(Collected data)
☆ ☆ ☆ ☆

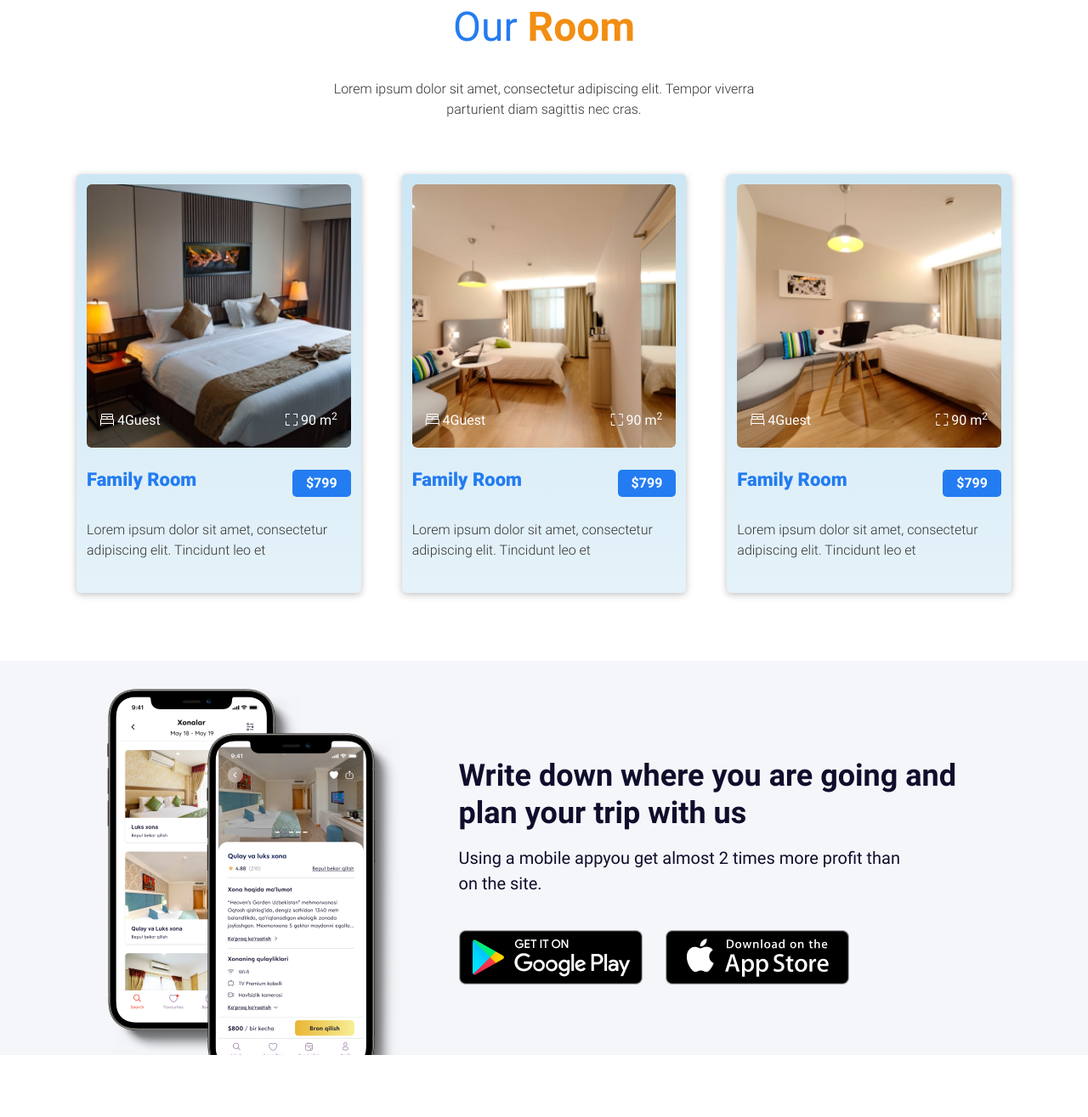
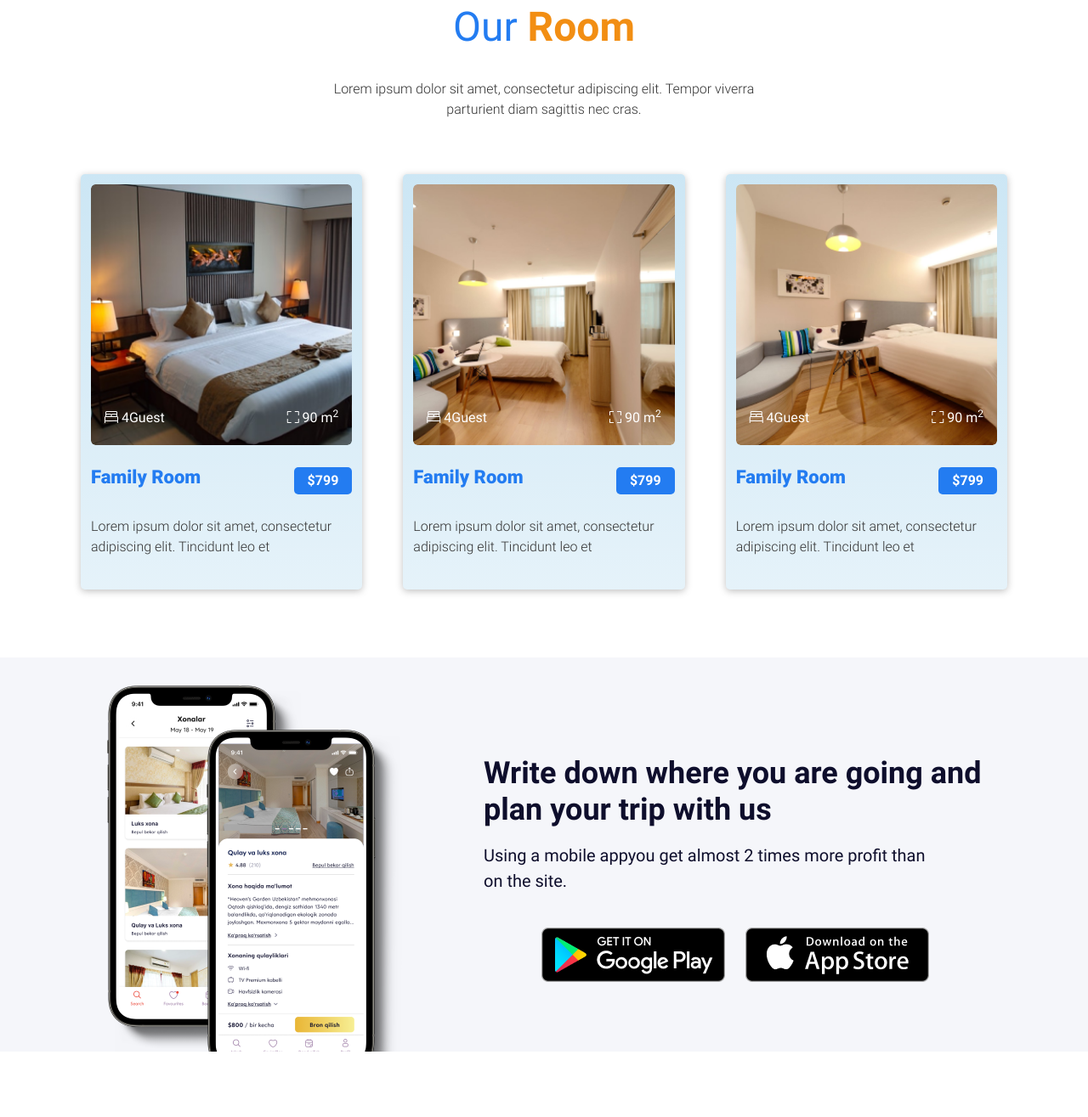
Before and after one commit to shoislom15/heavensgarden, a plain HTML site: page index.html in a window 1280 px wide. Shown: the part 877-2192 px from the top of the page at 85% size. Drawn offline with nearby package versions, Linux system fonts and the light colour scheme.

Commit message:
fixed bug with bootstrap grid system

```diff
--- a/css/style.scss
+++ b/css/style.scss
@@ -9,9 +9,9 @@ html {
   font-family: "Roboto";
 }
 
-body {
-  overflow-x: hidden;
-}
+// body {
+//   overflow-x: hidden;
+// }
 
 ul {
   list-style: none !important;
@@ -57,7 +57,7 @@ a {
   max-width: 1140px;
   width: 100%;
   margin: 0 auto;
-  padding: 0 20px;
+  padding: 0 25px;
 }
 
 $--primary-color: #237cf1;
@@ -275,7 +275,6 @@ $--ternary-color: #333333;
         .room__card-img {
           border-radius: 5px;
           width: 100%;
-          min-height: 296px;
           object-fit: cover;
           transition: all 0.65s ease;
         }
@@ -366,6 +365,7 @@ $--ternary-color: #333333;
     align-items: center;
     .app__desc {
       margin-left: 64px;
+
       .app__title {
         max-width: 616px;
         width: 100%;
@@ -383,6 +383,10 @@ $--ternary-color: #333333;
         color: #0e0e2c;
       }
       .app__link-box {
+        display: flex;
+        align-items: center;
+        justify-content: center;
+
         .app__link {
           margin-right: 24px;
           &:hover .app__link-img {
--- a/index.html
+++ b/index.html
@@ -117,7 +117,7 @@
             Lorem ipsum dolor sit amet, consectetur adipiscing elit. Tempor
             viverra parturient diam sagittis nec cras.
           </p>
-          <div class="room__cards row g-md-5 g-4">
+          <div class="room__cards row g-5">
             <div class="col-lg-4 col-sm-6 col-xs-12">
               <div class="room__card">
                 <div class="room__card-figure">
@@ -220,7 +220,7 @@
       <section class="app">
         <div class="customContainer">
           <div class="app__box">
-            <div class="app__img">
+            <div class="app__img d-md-flex d-none mx-auto">
               <img src="./img/telefon.png" alt="foto" class="app__image" />
             </div>
             <div class="app__desc">
@@ -231,6 +231,15 @@
                 Using a mobile appyou get almost 2 times more profit than on the
                 site.
               </p>
+              <div
+                class="d-flex d-md-none align-items-center justify-content-center"
+              >
+                <img
+                  src="./img/iPhoneGroup.png"
+                  alt="foto"
+                  class="app__image"
+                />
+              </div>
               <div class="app__link-box">
                 <a href="#" class="app__link">
                   <img
@@ -457,7 +466,7 @@
       </section>
     </main>
 
-    <footer>
+    <footer class="d-none">
       <div class="customContainer">
         <div class="footer__menu">
           <div class="footer__box">
```
Also changed, not shown: css/style.css, img/iPhoneGroup.png (added), 1 other file.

☆ ☆ ☆ ☆

**TASK OBJECTIVE**: What number of lines in the data contain the word "overflow"? Give the number and nothing else.

**RESULT**: 2